Dell offers lesson in Intel-AMD rivalry

Chip option that Dell is on the PC business lines offer an insight into the problems of Advanced Micro Devices, after the decision of the European Union Wednesday against Intel.
Dell has no AMD-based notebooks in the Business Line

"At the moment we have an AMD desktop, but not AMD notebooks, Darrel Ward, director of product management for Dell Business Client Product Group, said in a telephone interview on Wednesday the issue is not with the EU case. "If you talk with us year from now, it is likely to be different. As we try to do is to optimize our portfolio outside, where we see where supply and demand, we can take the best ROI (Return on Investment) for our engineering dollars. "

Sun, Dell is in secret negotiations with the corruption in the interests of Intel in the AMD box? We do not know the answer to this question, but most likely not. Dell is simply to offer what it considers best for its customers.

AMD in 2001, a complaint with the European Union in 2005 and the subsequent antitrust case against Intel have driven many of the allegations against Intel. And AMD argument was quite clear by the decision of the EU: that is to say, Intel is the strengthening of a dominant position in the illegal manner, without competitors in the PC processor market.

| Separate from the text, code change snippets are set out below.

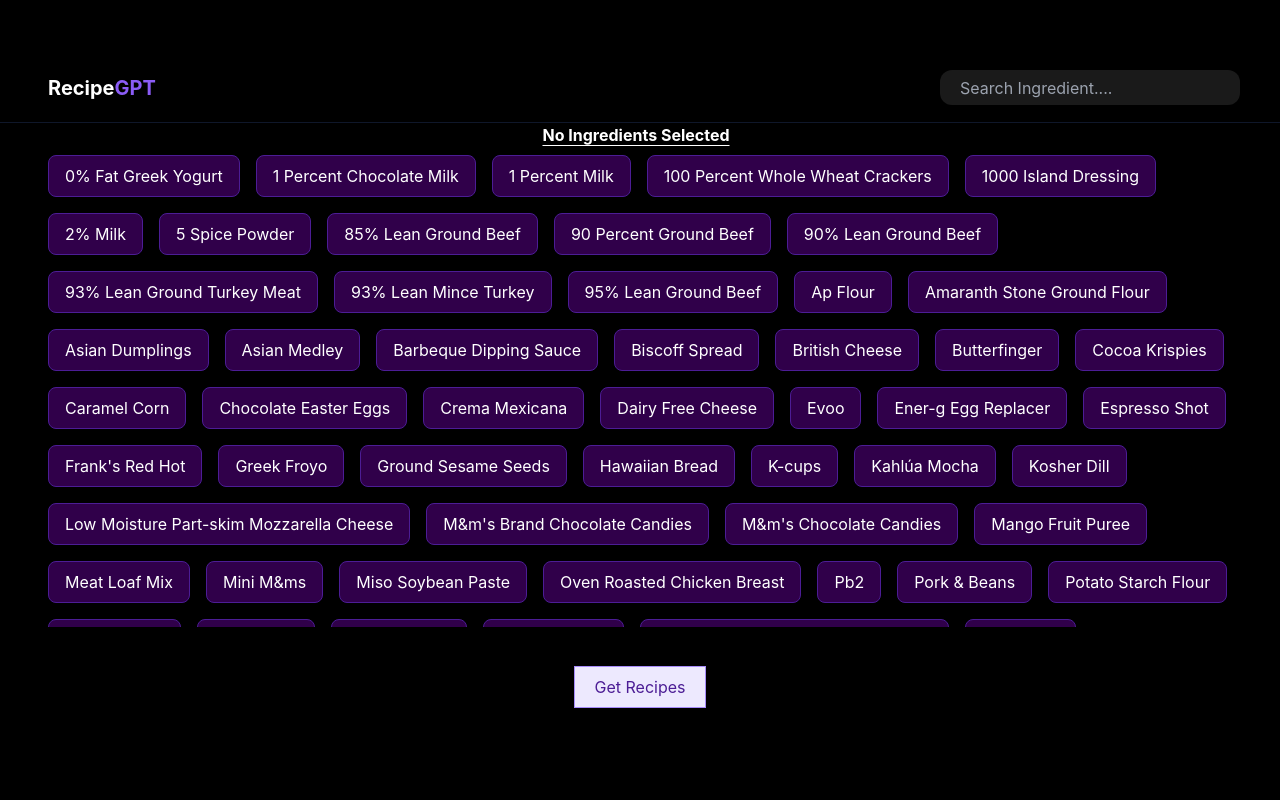
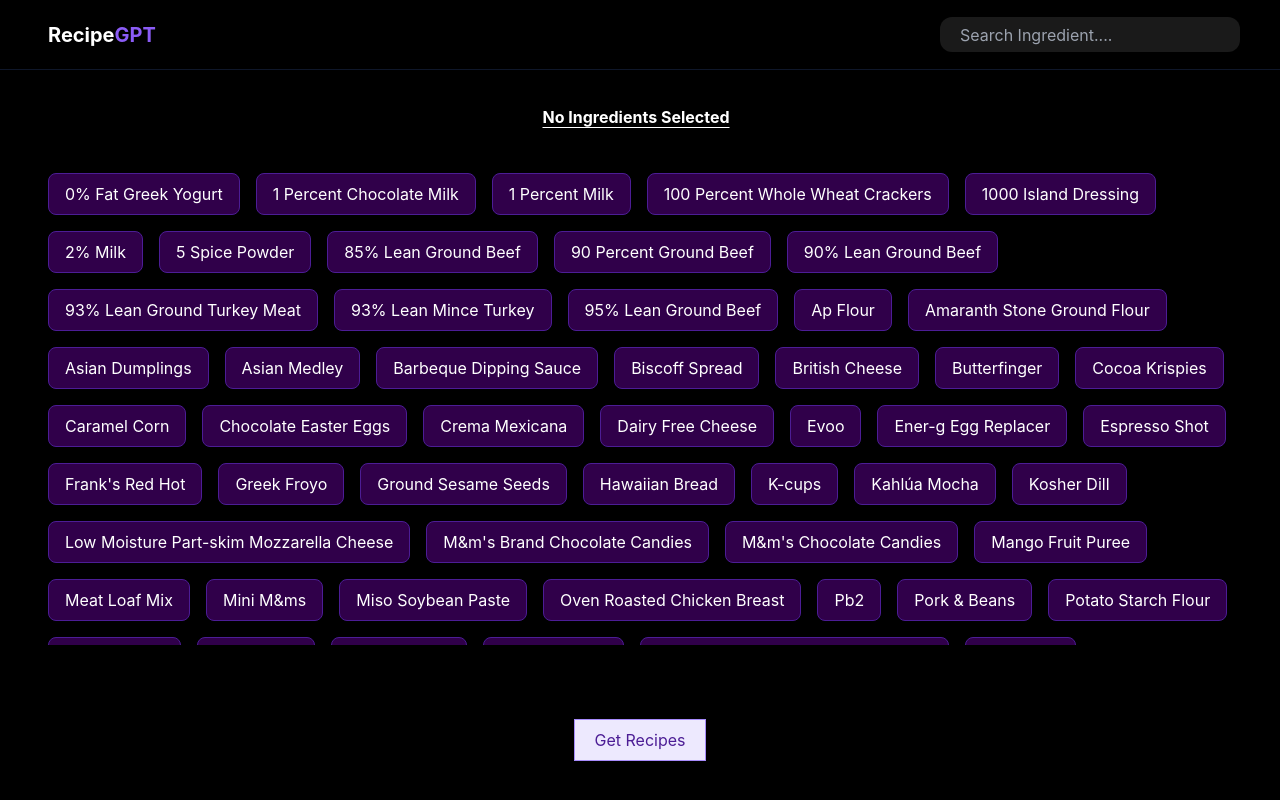
Before and after one commit to Harish-b-03/recipe-gpt, a React (Create React App) app: page / in a window 1280 px wide. Built offline with nearby package versions, Linux system fonts and the light colour scheme; the HTML template or start-up script is replaced by a standard one.

Commit message:
React Hot Toast ADDED

```diff
--- a/package.json
+++ b/package.json
@@ -9,6 +9,7 @@
     "openai": "^3.1.0",
     "react": "^18.2.0",
     "react-dom": "^18.2.0",
+    "react-hot-toast": "^2.4.0",
     "react-scripts": "5.0.1",
     "web-vitals": "^2.1.4"
   },
--- a/src/Home.jsx
+++ b/src/Home.jsx
@@ -1,4 +1,5 @@
 import { useEffect, useState } from "react";
+import { toast, Toaster } from "react-hot-toast";
 import getResponse from "./api/getResponse";
 import Loading from "./components/Atomic/Loading";
 import Flyout from "./components/Flyout";
@@ -24,6 +25,15 @@
         console.log(response)
         setResponse(response.choices[0].text)
         setshowFlyout(true)
+    } else{
+        toast.error('Please select atleast 1 ingredient',{
+            icon: '😊',
+            style: {
+                borderRadius: '10px',
+                background: '#333',
+                color: '#fff',
+            },
+        });
     }
     setLoading(false)
   }
@@ -45,7 +55,7 @@
 
 
   return (
-    <div className="w-full h-screen p-0 m-0 flex flex-col justify-between sm:justify-center items-center bg-black">
+    <div className="w-full h-screen p-0 m-0 flex flex-col justify-between items-center bg-black">
 
         <TopBar setSearch={setSearch}/>
 
@@ -79,6 +89,8 @@
             </div>
         </div>
 
+        <Toaster position="top-center" gutter={8} da/>
+
         <Footer handleSubmit={handleSubmit} />
 
         <Flyout showFlyout={showFlyout} setshowFlyout={setshowFlyout} Response={Response}/>
```
Also changed, not shown: 1 other file (tests, documents, lock files or other folders).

But what AMD competitiveness? And as a result, why manufacturers such as Dell to choose AMD over Intel?

"Partly it's because Intel production is so beautiful," said Dan Hutcheson, CEO and chairman of VLSI Research, a marketing research. "And the fact that Intel has such a large scale. It was one of their big advantages."

Hutcheson said that many companies have tried to run on Intel over the years and not - but not necessarily because Intel behave in illegal ways. "Transmeta said they knock Intel Foundry (factory-) model. And then there was Cyrix," said Hutcheson. "We had dozens of companies in recent years, it said that it is cheaper (than Intel). AMD is the only one in the vicinity."

AMD tries to gain market share is not so rooted in the behavior of Intel, but AMD's own strategies. "I 'm not sure how much luck from AMD in recent years really trace the behavior of Intel," said Charles King, Punda-president and the top IT analysts. "Should we largely missed the growing market for mobile computing, because the decisions that you receive. Notwithstanding AMD Intel May suffered discounts and rebates on programs the company has really hurt more than the same period."